But then I thought of a better question.

“If you are going to go through all that education, why don’t you become a pharmacist?”

Doesn’t make sense, does it?

Neither does the nurse/doctor question.


Do you remember that old television commercial, “If caring were enough, anybody could be a nurse?”

Or this poster, which singlehandedly pulled me out of burnout?

Caring is the heart of nursing. I’d even say it defines nursing (see: Jean Watson).

But, the  foundation of nursing is comprised of anatomy, physiology, psychology, lifespan development, pathophysiology, philosophy, sociology, ethics, multicultural studies, critical thinking, leadership, statistics, research and

Nursing Science!

Why is this so hard for people to understand?

What is the problem?


Oh, I know the usual spiel: nurses used to be “trained” in hospitals, nurses deferred to doctors, nursing did not require a college degree, nurses could not practice independently, nurses just did basic care…yadda, yadda, yadda.

And that was all true.

About 70 years ago.

Well, it’s the 21st century, folks. Let’s drop those excuses once and for all.

There is absolutely no reason for anyone alive today to not understand exactly what nursing is and what nurses do.

We need to talk about it.

Hell, we need to bring it up. At every opportunity.

And please, spare me the nurse recruitment videos with the emotional music and nursing sitting there talking about how they feel they are making a difference. Show me a video with nursing talking about making a difference while discussing what it means to be a nurse. The education involved.  The ability to think critically. The ability to work under pressure. The ability to be flexible. The ability to stand up and advocate for your patient.

For your profession.

And why it is worth pursuing!


Frankly, it takes a good pair of “cohones” to be a nurse. The education is intense and the profession is challenging.

If you want to “help people”, go volunteer at a convalescent home.

If you want to care for people as a professional nurse, you’ll study harder and work harder than you ever imagined.

And when you’ve done that, you’ll “make a difference” in ways you never dreamed of.

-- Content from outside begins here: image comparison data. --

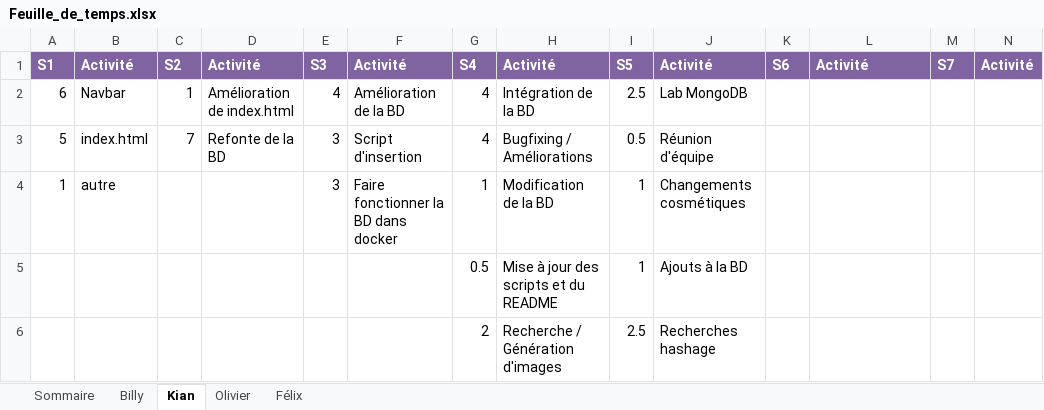
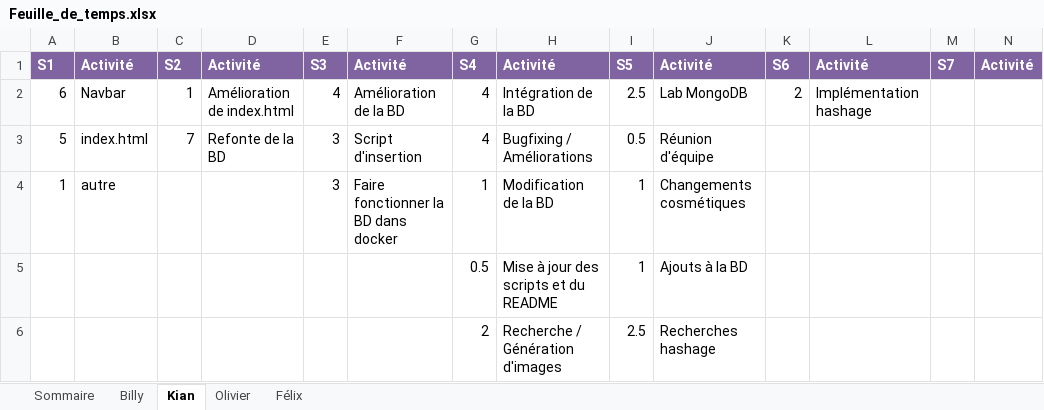
Before and after one commit to Atajin/NovaGo, an Excel workbook: Documents/Documents sprint/Feuille_de_temps.xlsx, sheet Kian, drawn as a sheet; values as stored, in another font and other column widths than the file's, no borders; the diff names each change by its address in the sheet, - before the commit and + after, or states it on an @@ line.

Commit message:
Update Feuille_de_temps.xlsx

```diff
--- a/Documents/Documents sprint/Feuille_de_temps.xlsx (sheet Kian)
+++ b/Documents/Documents sprint/Feuille_de_temps.xlsx (sheet Kian)
-K2: (empty)
+K2: 2
-L2: (empty)
+L2: Implémentation hashage
```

So yeah, I’m a little sensitive when someone asks me “Why don’t you just become a doctor?”.

I don’t want to be a doctor.

I’m a Registered Nurse.

Now let me tell you why….

February 4, 2010, 3:05 pm

Change of Shift is Up; Next Edition Taking Submissions!

OffwhitelogoThe new edition of Change of Shift is up at Rehab RN!

The next edition will  be hosted at the Blog of the Interdisciplinary Nursing Quality Research Initiative, also known as the INQRI Blog. The Initiative is associated with the Robert Wood Johnson Foundation.

The theme for this edition of Change of Shift is nursing education.

Submissions can be sent to “INQRIChangeofShift at gmail dot com”.

5:31 am

The Kids Are Alright

iphoneapp:locNurse Jones was impressed with the NeoNatal App on her new iPad, but the device was much larger than she expected.

I plan to get an iPad.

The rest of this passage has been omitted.